| What is expected |
Would you please copy each line below that includes the string "RTFD"?
--- Source records Enclosed Below ---
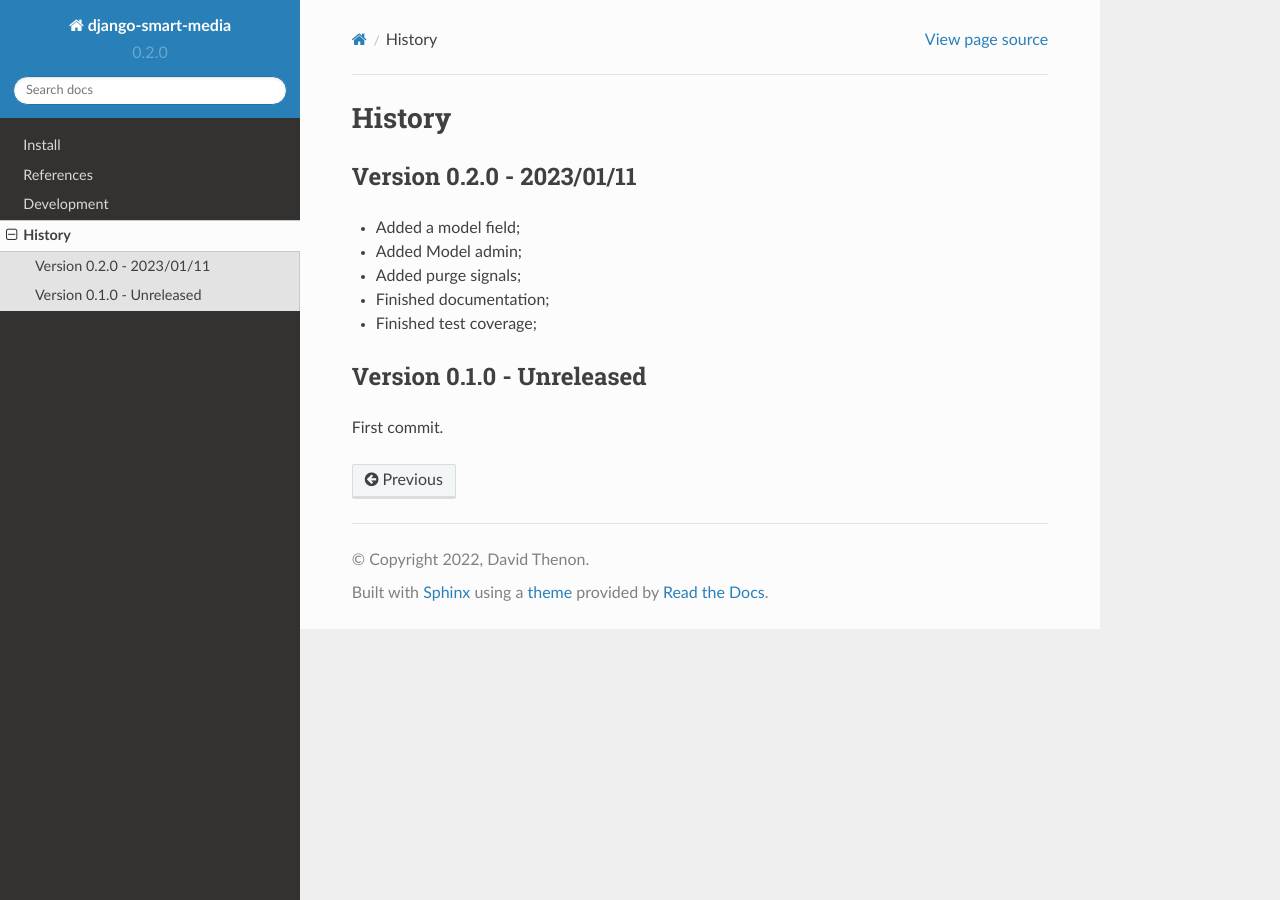
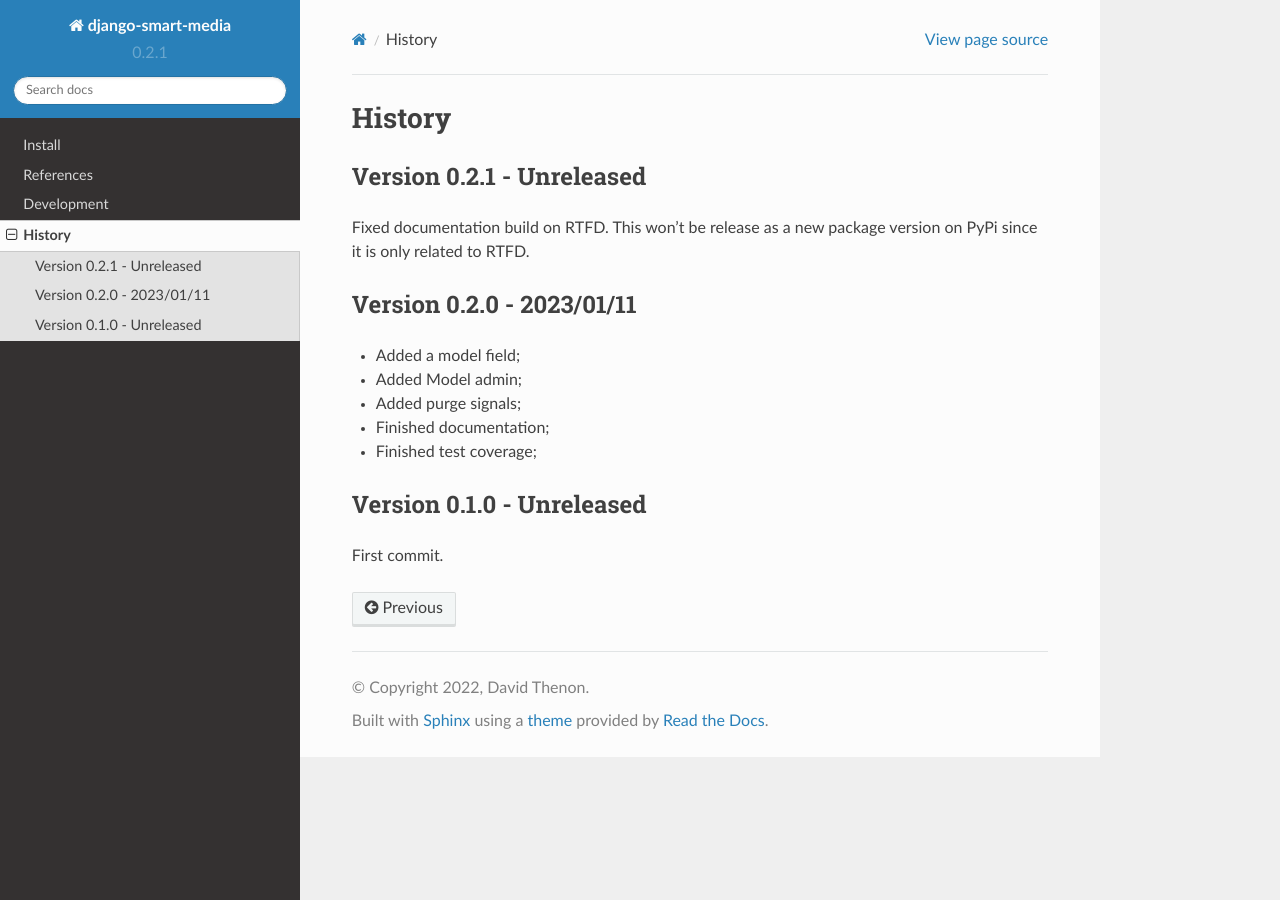
Before and after one commit to sveetch/django-smart-media, a Sphinx documentation site: the page built from docs/history.rst, in a window 1280 px wide. Built offline with Sphinx 7.4.7 and the Read the Docs theme 2.0.0, drawn with Linux system fonts in a browser that asks for light colours.

Commit message:
[FIX] (v0.2.1) Fixed documentation build on RTFD

```diff
--- a/docs/django_settings.py
+++ b/docs/django_settings.py
@@ -155,7 +155,6 @@ INSTALLED_APPS = [
     "django.contrib.messages",
     "django.contrib.staticfiles",
     "smart_media.apps.smart_mediaConfig",
-    "sandbox.sample",
 ]
 
 
--- a/docs/history.rst
+++ b/docs/history.rst
@@ -3,6 +3,13 @@
 =======
 History
 =======
+
+Version 0.2.1 - Unreleased
+--------------------------
+
+Fixed documentation build on RTFD. This won't be release as a new package version on
+PyPi since it is only related to RTFD.
+
 
 Version 0.2.0 - 2023/01/11
 --------------------------
--- a/setup.cfg
+++ b/setup.cfg
@@ -3,7 +3,7 @@
 ;;
 [metadata]
 name = django-smart-media
-version = 0.2.0
+version = 0.2.1
 description = Django file fields with SVG support
 long_description = file:README.rst
 long_description_content_type = text/x-rst
```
--- End of Enclosed Source records ---
| Response box |
[FIX] (v0.2.1) Fixed documentation build on RTFD
+Fixed documentation build on RTFD. This won't be release as a new package version on
+PyPi since it is only related to RTFD.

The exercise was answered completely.